#### Supplied data:

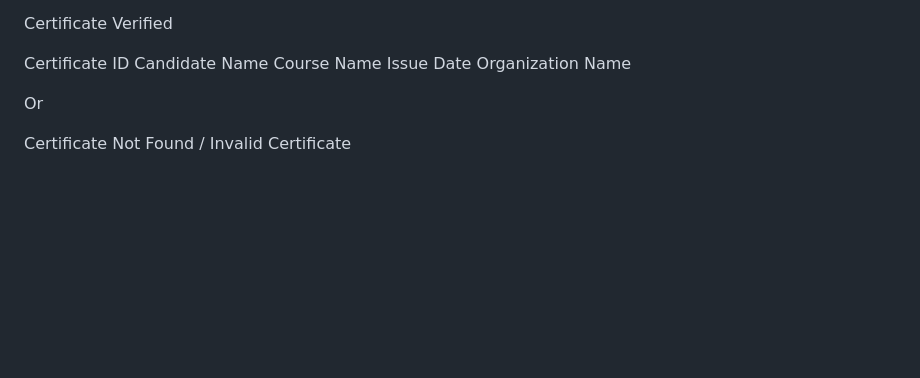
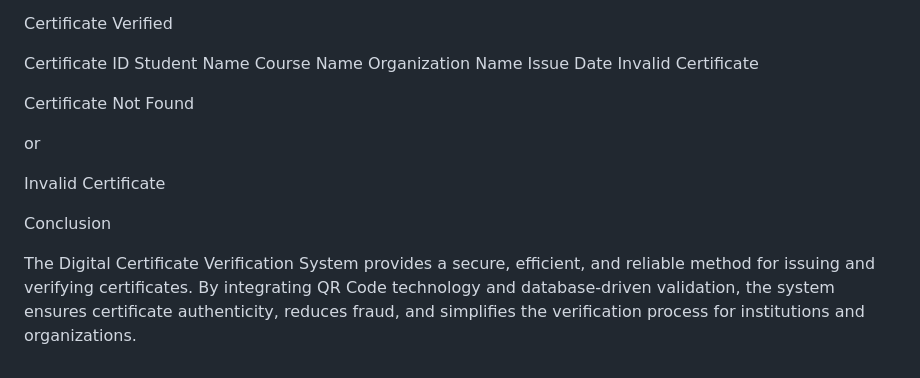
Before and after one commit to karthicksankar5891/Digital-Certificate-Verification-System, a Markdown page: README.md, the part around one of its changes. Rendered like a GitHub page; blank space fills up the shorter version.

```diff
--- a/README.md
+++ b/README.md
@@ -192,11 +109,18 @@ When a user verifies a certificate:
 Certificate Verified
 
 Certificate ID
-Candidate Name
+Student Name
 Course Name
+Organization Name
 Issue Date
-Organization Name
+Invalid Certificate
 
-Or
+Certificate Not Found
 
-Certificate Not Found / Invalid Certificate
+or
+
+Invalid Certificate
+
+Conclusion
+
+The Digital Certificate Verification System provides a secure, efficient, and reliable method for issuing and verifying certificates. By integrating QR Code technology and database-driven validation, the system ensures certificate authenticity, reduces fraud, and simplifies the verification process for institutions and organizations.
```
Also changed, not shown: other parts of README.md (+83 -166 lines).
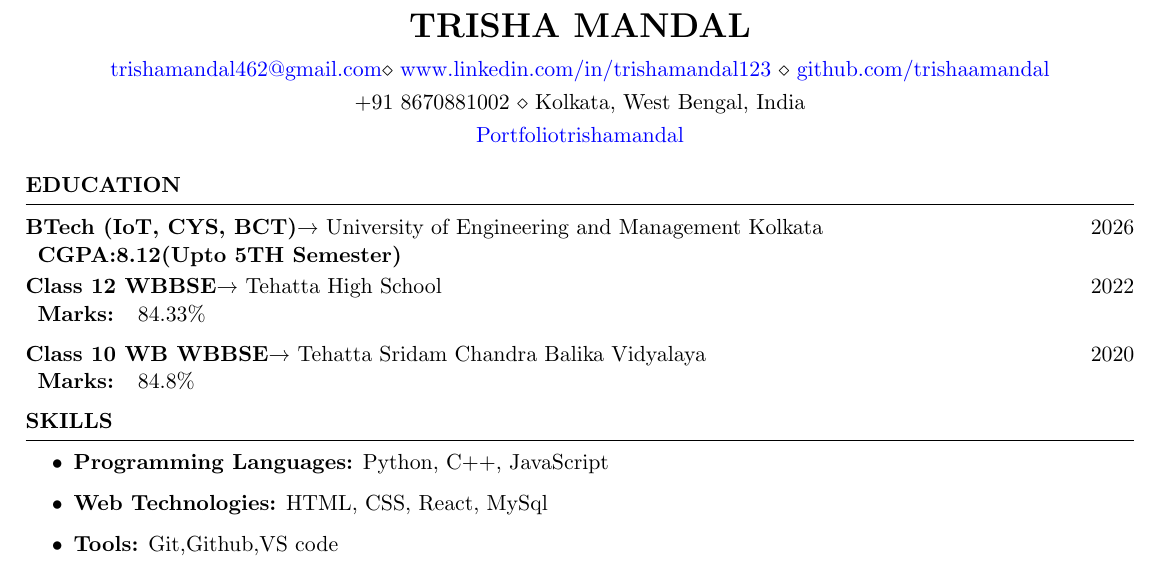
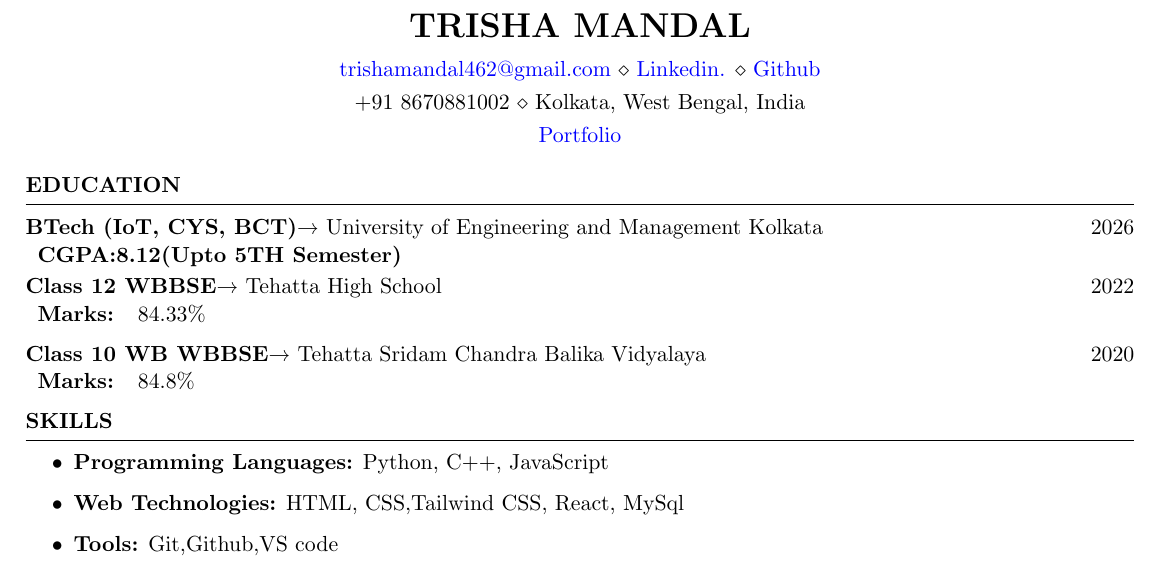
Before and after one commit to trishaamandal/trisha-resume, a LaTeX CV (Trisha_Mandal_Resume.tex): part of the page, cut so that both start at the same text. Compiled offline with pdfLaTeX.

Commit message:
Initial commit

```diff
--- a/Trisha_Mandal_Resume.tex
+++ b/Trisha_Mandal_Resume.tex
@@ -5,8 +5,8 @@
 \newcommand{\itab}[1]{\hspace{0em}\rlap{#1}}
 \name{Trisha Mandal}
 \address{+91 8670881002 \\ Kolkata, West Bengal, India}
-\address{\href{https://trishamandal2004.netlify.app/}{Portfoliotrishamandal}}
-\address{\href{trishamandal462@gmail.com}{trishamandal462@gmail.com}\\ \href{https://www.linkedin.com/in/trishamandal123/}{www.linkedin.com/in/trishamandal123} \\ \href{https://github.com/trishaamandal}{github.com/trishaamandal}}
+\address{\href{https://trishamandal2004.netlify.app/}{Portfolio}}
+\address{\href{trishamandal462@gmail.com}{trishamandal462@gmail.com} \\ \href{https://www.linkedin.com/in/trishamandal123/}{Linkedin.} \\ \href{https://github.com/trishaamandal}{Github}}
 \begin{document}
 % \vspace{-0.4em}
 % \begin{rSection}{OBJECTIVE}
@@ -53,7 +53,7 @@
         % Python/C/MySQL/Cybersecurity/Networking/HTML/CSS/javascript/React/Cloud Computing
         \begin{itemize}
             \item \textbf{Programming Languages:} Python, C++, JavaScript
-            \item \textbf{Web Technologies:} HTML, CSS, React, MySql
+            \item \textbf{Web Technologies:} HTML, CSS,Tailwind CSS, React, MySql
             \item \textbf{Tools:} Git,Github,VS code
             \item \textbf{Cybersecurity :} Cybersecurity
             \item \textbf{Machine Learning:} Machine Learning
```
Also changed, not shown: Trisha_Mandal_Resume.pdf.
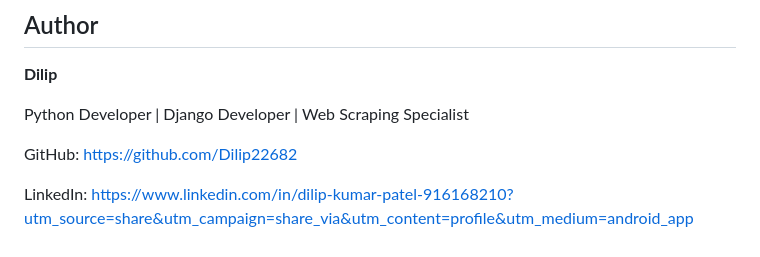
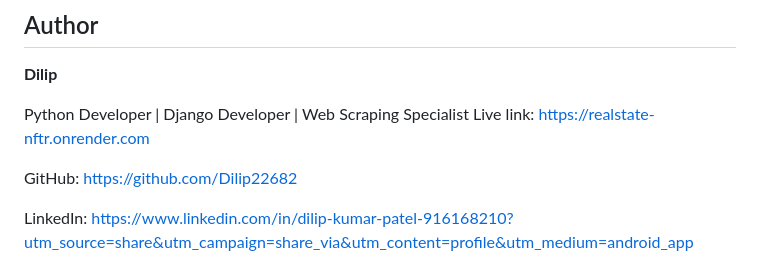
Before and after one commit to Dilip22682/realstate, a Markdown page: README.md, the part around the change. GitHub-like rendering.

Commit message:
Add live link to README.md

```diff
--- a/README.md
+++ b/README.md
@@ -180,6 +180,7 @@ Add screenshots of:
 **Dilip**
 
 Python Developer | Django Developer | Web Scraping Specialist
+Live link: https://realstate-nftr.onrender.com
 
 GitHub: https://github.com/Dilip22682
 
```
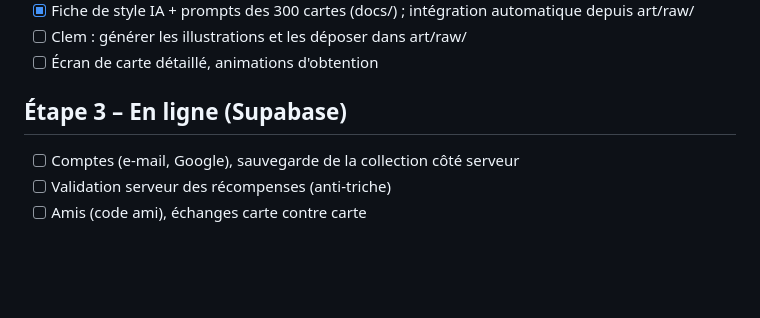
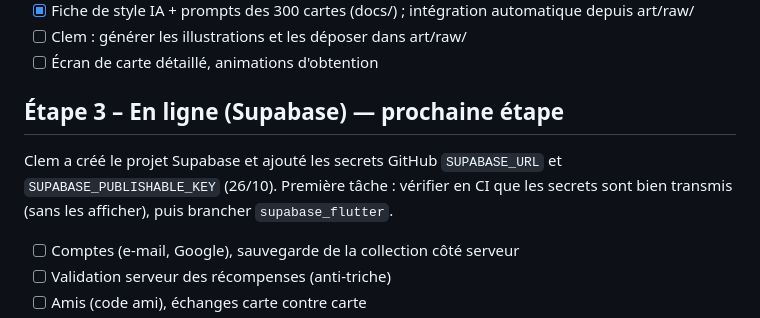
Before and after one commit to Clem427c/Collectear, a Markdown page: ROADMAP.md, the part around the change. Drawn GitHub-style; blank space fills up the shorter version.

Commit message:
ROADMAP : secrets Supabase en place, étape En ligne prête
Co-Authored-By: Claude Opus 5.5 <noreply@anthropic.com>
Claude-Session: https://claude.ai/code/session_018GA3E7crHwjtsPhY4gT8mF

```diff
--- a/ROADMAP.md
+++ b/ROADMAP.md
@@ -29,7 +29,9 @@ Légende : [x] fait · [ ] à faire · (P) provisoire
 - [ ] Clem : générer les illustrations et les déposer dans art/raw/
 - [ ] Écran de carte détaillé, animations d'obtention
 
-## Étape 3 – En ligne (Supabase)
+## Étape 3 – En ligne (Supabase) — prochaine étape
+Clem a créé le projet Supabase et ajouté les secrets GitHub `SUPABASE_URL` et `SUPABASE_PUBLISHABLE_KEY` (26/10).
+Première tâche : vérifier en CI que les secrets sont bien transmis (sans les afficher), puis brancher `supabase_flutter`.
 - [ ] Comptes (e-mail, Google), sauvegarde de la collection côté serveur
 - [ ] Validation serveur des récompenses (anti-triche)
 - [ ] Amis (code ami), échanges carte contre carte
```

#### Exercise instructions:
Print every line of the material exactly as written, but drop the pictures.

#### Exercise response:
Before and after one commit to karthicksankar5891/Digital-Certificate-Verification-System, a Markdown page: README.md, the part around one of its changes. Rendered like a GitHub page; blank space fills up the shorter version.

```diff
--- a/README.md
+++ b/README.md
@@ -192,11 +109,18 @@ When a user verifies a certificate:
 Certificate Verified
 
 Certificate ID
-Candidate Name
+Student Name
 Course Name
+Organization Name
 Issue Date
-Organization Name
+Invalid Certificate
 
-Or
+Certificate Not Found
 
-Certificate Not Found / Invalid Certificate
+or
+
+Invalid Certificate
+
+Conclusion
+
+The Digital Certificate Verification System provides a secure, efficient, and reliable method for issuing and verifying certificates. By integrating QR Code technology and database-driven validation, the system ensures certificate authenticity, reduces fraud, and simplifies the verification process for institutions and organizations.
```
Also changed, not shown: other parts of README.md (+83 -166 lines).
Before and after one commit to trishaamandal/trisha-resume, a LaTeX CV (Trisha_Mandal_Resume.tex): part of the page, cut so that both start at the same text. Compiled offline with pdfLaTeX.

Commit message:
Initial commit

```diff
--- a/Trisha_Mandal_Resume.tex
+++ b/Trisha_Mandal_Resume.tex
@@ -5,8 +5,8 @@
 \newcommand{\itab}[1]{\hspace{0em}\rlap{#1}}
 \name{Trisha Mandal}
 \address{+91 8670881002 \\ Kolkata, West Bengal, India}
-\address{\href{https://trishamandal2004.netlify.app/}{Portfoliotrishamandal}}
-\address{\href{trishamandal462@gmail.com}{trishamandal462@gmail.com}\\ \href{https://www.linkedin.com/in/trishamandal123/}{www.linkedin.com/in/trishamandal123} \\ \href{https://github.com/trishaamandal}{github.com/trishaamandal}}
+\address{\href{https://trishamandal2004.netlify.app/}{Portfolio}}
+\address{\href{trishamandal462@gmail.com}{trishamandal462@gmail.com} \\ \href{https://www.linkedin.com/in/trishamandal123/}{Linkedin.} \\ \href{https://github.com/trishaamandal}{Github}}
 \begin{document}
 % \vspace{-0.4em}
 % \begin{rSection}{OBJECTIVE}
@@ -53,7 +53,7 @@
         % Python/C/MySQL/Cybersecurity/Networking/HTML/CSS/javascript/React/Cloud Computing
         \begin{itemize}
             \item \textbf{Programming Languages:} Python, C++, JavaScript
-            \item \textbf{Web Technologies:} HTML, CSS, React, MySql
+            \item \textbf{Web Technologies:} HTML, CSS,Tailwind CSS, React, MySql
             \item \textbf{Tools:} Git,Github,VS code
             \item \textbf{Cybersecurity :} Cybersecurity
             \item \textbf{Machine Learning:} Machine Learning
```
Also changed, not shown: Trisha_Mandal_Resume.pdf.
Before and after one commit to Dilip22682/realstate, a Markdown page: README.md, the part around the change. GitHub-like rendering.

Commit message:
Add live link to README.md

```diff
--- a/README.md
+++ b/README.md
@@ -180,6 +180,7 @@ Add screenshots of:
 **Dilip**
 
 Python Developer | Django Developer | Web Scraping Specialist
+Live link: https://realstate-nftr.onrender.com
 
 GitHub: https://github.com/Dilip22682
 
```
Before and after one commit to Clem427c/Collectear, a Markdown page: ROADMAP.md, the part around the change. Drawn GitHub-style; blank space fills up the shorter version.

Commit message:
ROADMAP : secrets Supabase en place, étape En ligne prête
Co-Authored-By: Claude Opus 5.5 <noreply@anthropic.com>
Claude-Session: https://claude.ai/code/session_018GA3E7crHwjtsPhY4gT8mF

```diff
--- a/ROADMAP.md
+++ b/ROADMAP.md
@@ -29,7 +29,9 @@ Légende : [x] fait · [ ] à faire · (P) provisoire
 - [ ] Clem : générer les illustrations et les déposer dans art/raw/
 - [ ] Écran de carte détaillé, animations d'obtention
 
-## Étape 3 – En ligne (Supabase)
+## Étape 3 – En ligne (Supabase) — prochaine étape
+Clem a créé le projet Supabase et ajouté les secrets GitHub `SUPABASE_URL` et `SUPABASE_PUBLISHABLE_KEY` (26/10).
+Première tâche : vérifier en CI que les secrets sont bien transmis (sans les afficher), puis brancher `supabase_flutter`.
 - [ ] Comptes (e-mail, Google), sauvegarde de la collection côté serveur
 - [ ] Validation serveur des récompenses (anti-triche)
 - [ ] Amis (code ami), échanges carte contre carte
```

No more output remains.